§ **Aim of the task**:
Please give every record below again exactly, and keep the pictures out.

● ● ● ● ● ● ●

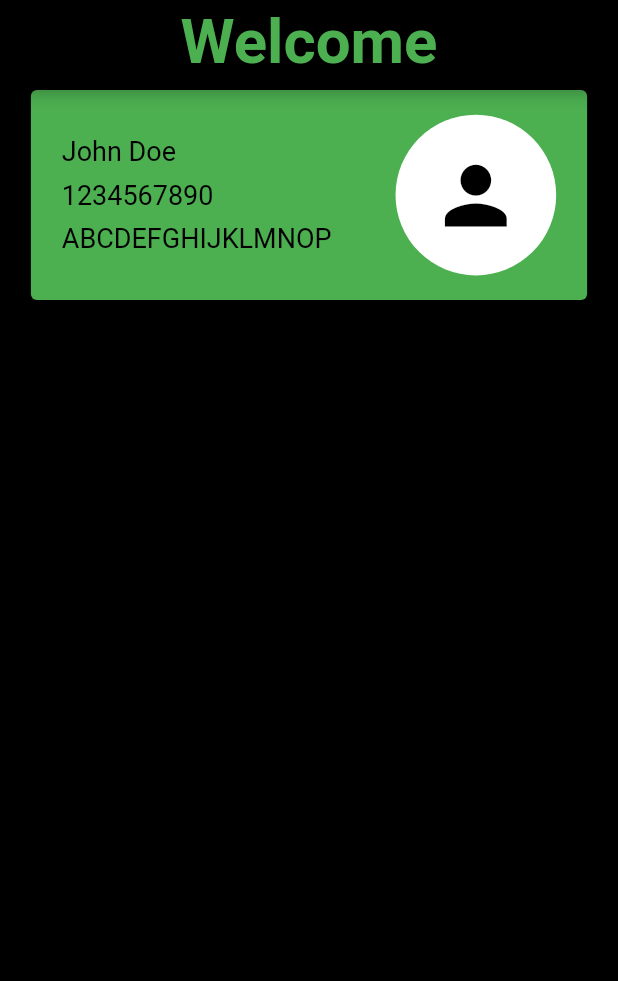
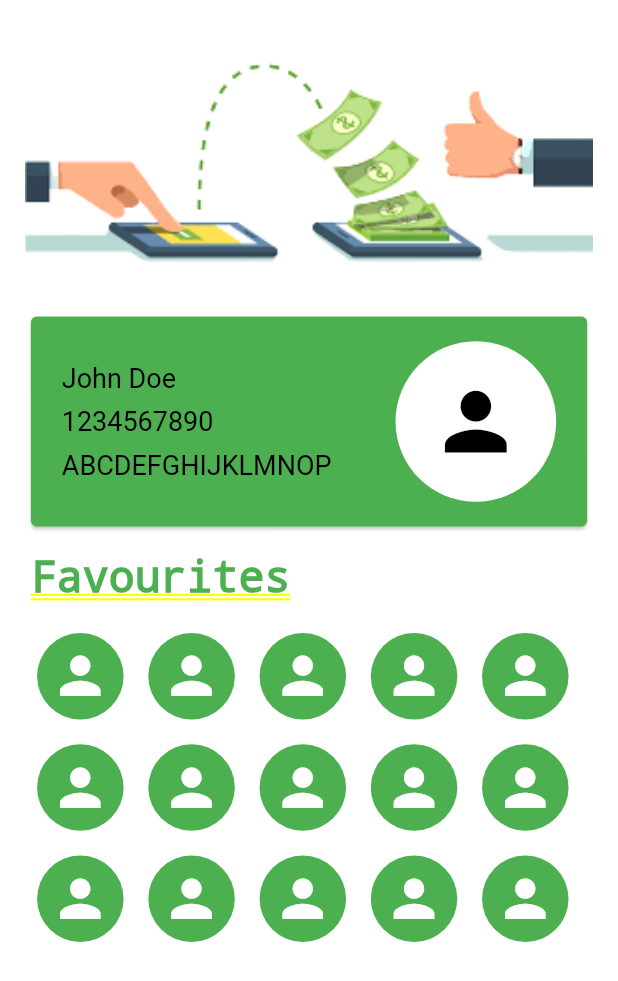
Before and after one commit to Laxmi-Sreenivas/flowpay, a Flutter app: the screen it shows after launch, after a tap on an icon or button, on a phone screen of 412 x 824 dp. Shown: the top 981 px of the screen. Run offline on Flutter 3.47's test engine with Material 2 defaults, Android fonts, the phone set to English and light mode, and no system bars.

Commit message:
welcome page added

```diff
--- a/lib/Template/templatepage.dart
+++ b/lib/Template/templatepage.dart
@@ -1,6 +1,7 @@
 import 'package:flowpay/Template/navbar.dart';
 import 'package:flowpay/Template/topbar.dart';
 import 'package:flowpay/Transactions/transactionpage.dart';
+import 'package:flowpay/welcome/welcome.dart';
 import 'package:flutter/material.dart';
 
 class PageTemplate extends StatefulWidget {
@@ -13,7 +14,7 @@ class PageTemplate extends StatefulWidget {
 class _PageTemplateState extends State<PageTemplate> {
   int pageIndex = 0;
   List pages = [ //To Be Replaced By Actual Pages
-    Container(color: Colors.white),
+    Welcome(),
     Container(color: Colors.yellow),
     TransacationPage(),
     Container(color: Colors.red)
--- /dev/null
+++ b/lib/welcome/favourite.dart
@@ -0,0 +1,24 @@
+import 'package:flutter/material.dart';
+
+class Favourite extends StatelessWidget {
+  final double size;
+  final IconData icon;
+
+  const Favourite({Key? key, required this.size, required this.icon}) : super(key: key);
+
+  @override
+  Widget build(BuildContext context) {
+    return Container(
+      width: size,
+      height: size,
+      child: CircleAvatar(
+        backgroundColor: Colors.green,
+        child: Icon(
+          icon,
+          size: size * 0.7,
+          color: Colors.white,
+        ),
+      ),
+    );
+  }
+}
--- a/lib/welcome/welcome.dart
+++ b/lib/welcome/welcome.dart
@@ -1,3 +1,4 @@
+import 'package:flowpay/welcome/favourite.dart';
 import 'package:flutter/material.dart';
 import 'package:flowpay/welcome/profilecard.dart';
 
@@ -7,21 +8,26 @@ class Welcome extends StatelessWidget {
     final MediaQueryData mediaQuery = MediaQuery.of(context);
     double w = mediaQuery.size.width;
     double h = mediaQuery.size.height;
-    return Scaffold(
-      appBar: AppBar(
-        centerTitle: true,
-        title: Text(
-          'Welcome',
-          style: TextStyle(
-            color: Colors.green,
-            fontWeight: FontWeight.bold,
-            fontSize: w*0.1,
+    return Column(
+        mainAxisAlignment: MainAxisAlignment.start,
+        crossAxisAlignment: CrossAxisAlignment.start,
+        children:[
+          Row(
+            mainAxisAlignment: MainAxisAlignment.center,
+            children: [
+              SizedBox(width: w * 0.04),
+              Expanded(
+                child: Container(
+                  child: Image.asset(
+                    'lib/Assets/welcome.png',
+                    fit: BoxFit.fill,
                   ),
                 ),
-        backgroundColor: Colors.black,
               ),
-      backgroundColor: Colors.black,
-      body: Row(
+              SizedBox(width: w * 0.04),
+            ],
+          ),
+          Row(
             mainAxisAlignment: MainAxisAlignment.center,
             children: [
               SizedBox(width:w*0.03),
@@ -29,6 +35,34 @@ class Welcome extends StatelessWidget {
               SizedBox(width:w*0.03),
             ],
           ),
+          Padding(
+            padding: EdgeInsets.fromLTRB(w*0.05,w*0.03,w*0.05,w*0.03),
+            child: Text(
+              'Favourites',
+              style: TextStyle(
+                color: Colors.green,
+                fontSize: w*0.07,
+              ),
+            ),
+          ),
+          Padding(padding: EdgeInsets.fromLTRB(w*0.04,0,w*0.04,w*0.04),
+          child:Row(
+            mainAxisAlignment: MainAxisAlignment.start,
+            children: List.generate(5, (rowIndex) {
+              return Column(
+                children: List.generate(3, (colIndex) {
+                  //final index = rowIndex * 3 + colIndex;
+                  return Padding(
+                    padding: EdgeInsets.all(w * 0.02),
+                    child: Favourite(size: w*0.14,icon: Icons.person,),
                   );
+                }),
+              );
+            }),
+          ),
+          ),
+        ],
+      );
+
   }
 }
--- a/pubspec.yaml
+++ b/pubspec.yaml
@@ -61,6 +61,7 @@ flutter:
   # To add assets to your application, add an assets section, like this:
   assets:
     - "lib/Assets/flow_logo.png"
+    - "lib/Assets/welcome.png"
   #   - images/a_dot_ham.jpeg
 
   # An image asset can refer to one or more resolution-specific "variants", see
```
Also changed, not shown: lib/Assets/welcome.png (added). Lines whose indentation alone changed are shown as unchanged.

● ● ● ● ● ● ●

§ **Task result**:
Before and after one commit to Laxmi-Sreenivas/flowpay, a Flutter app: the screen it shows after launch, after a tap on an icon or button, on a phone screen of 412 x 824 dp. Shown: the top 981 px of the screen. Run offline on Flutter 3.47's test engine with Material 2 defaults, Android fonts, the phone set to English and light mode, and no system bars.

Commit message:
welcome page added

```diff
--- a/lib/Template/templatepage.dart
+++ b/lib/Template/templatepage.dart
@@ -1,6 +1,7 @@
 import 'package:flowpay/Template/navbar.dart';
 import 'package:flowpay/Template/topbar.dart';
 import 'package:flowpay/Transactions/transactionpage.dart';
+import 'package:flowpay/welcome/welcome.dart';
 import 'package:flutter/material.dart';
 
 class PageTemplate extends StatefulWidget {
@@ -13,7 +14,7 @@ class PageTemplate extends StatefulWidget {
 class _PageTemplateState extends State<PageTemplate> {
   int pageIndex = 0;
   List pages = [ //To Be Replaced By Actual Pages
-    Container(color: Colors.white),
+    Welcome(),
     Container(color: Colors.yellow),
     TransacationPage(),
     Container(color: Colors.red)
--- /dev/null
+++ b/lib/welcome/favourite.dart
@@ -0,0 +1,24 @@
+import 'package:flutter/material.dart';
+
+class Favourite extends StatelessWidget {
+  final double size;
+  final IconData icon;
+
+  const Favourite({Key? key, required this.size, required this.icon}) : super(key: key);
+
+  @override
+  Widget build(BuildContext context) {
+    return Container(
+      width: size,
+      height: size,
+      child: CircleAvatar(
+        backgroundColor: Colors.green,
+        child: Icon(
+          icon,
+          size: size * 0.7,
+          color: Colors.white,
+        ),
+      ),
+    );
+  }
+}
--- a/lib/welcome/welcome.dart
+++ b/lib/welcome/welcome.dart
@@ -1,3 +1,4 @@
+import 'package:flowpay/welcome/favourite.dart';
 import 'package:flutter/material.dart';
 import 'package:flowpay/welcome/profilecard.dart';
 
@@ -7,21 +8,26 @@ class Welcome extends StatelessWidget {
     final MediaQueryData mediaQuery = MediaQuery.of(context);
     double w = mediaQuery.size.width;
     double h = mediaQuery.size.height;
-    return Scaffold(
-      appBar: AppBar(
-        centerTitle: true,
-        title: Text(
-          'Welcome',
-          style: TextStyle(
-            color: Colors.green,
-            fontWeight: FontWeight.bold,
-            fontSize: w*0.1,
+    return Column(
+        mainAxisAlignment: MainAxisAlignment.start,
+        crossAxisAlignment: CrossAxisAlignment.start,
+        children:[
+          Row(
+            mainAxisAlignment: MainAxisAlignment.center,
+            children: [
+              SizedBox(width: w * 0.04),
+              Expanded(
+                child: Container(
+                  child: Image.asset(
+                    'lib/Assets/welcome.png',
+                    fit: BoxFit.fill,
                   ),
                 ),
-        backgroundColor: Colors.black,
               ),
-      backgroundColor: Colors.black,
-      body: Row(
+              SizedBox(width: w * 0.04),
+            ],
+          ),
+          Row(
             mainAxisAlignment: MainAxisAlignment.center,
             children: [
               SizedBox(width:w*0.03),
@@ -29,6 +35,34 @@ class Welcome extends StatelessWidget {
               SizedBox(width:w*0.03),
             ],
           ),
+          Padding(
+            padding: EdgeInsets.fromLTRB(w*0.05,w*0.03,w*0.05,w*0.03),
+            child: Text(
+              'Favourites',
+              style: TextStyle(
+                color: Colors.green,
+                fontSize: w*0.07,
+              ),
+            ),
+          ),
+          Padding(padding: EdgeInsets.fromLTRB(w*0.04,0,w*0.04,w*0.04),
+          child:Row(
+            mainAxisAlignment: MainAxisAlignment.start,
+            children: List.generate(5, (rowIndex) {
+              return Column(
+                children: List.generate(3, (colIndex) {
+                  //final index = rowIndex * 3 + colIndex;
+                  return Padding(
+                    padding: EdgeInsets.all(w * 0.02),
+                    child: Favourite(size: w*0.14,icon: Icons.person,),
                   );
+                }),
+              );
+            }),
+          ),
+          ),
+        ],
+      );
+
   }
 }
--- a/pubspec.yaml
+++ b/pubspec.yaml
@@ -61,6 +61,7 @@ flutter:
   # To add assets to your application, add an assets section, like this:
   assets:
     - "lib/Assets/flow_logo.png"
+    - "lib/Assets/welcome.png"
   #   - images/a_dot_ham.jpeg
 
   # An image asset can refer to one or more resolution-specific "variants", see
```
Also changed, not shown: lib/Assets/welcome.png (added). Lines whose indentation alone changed are shown as unchanged.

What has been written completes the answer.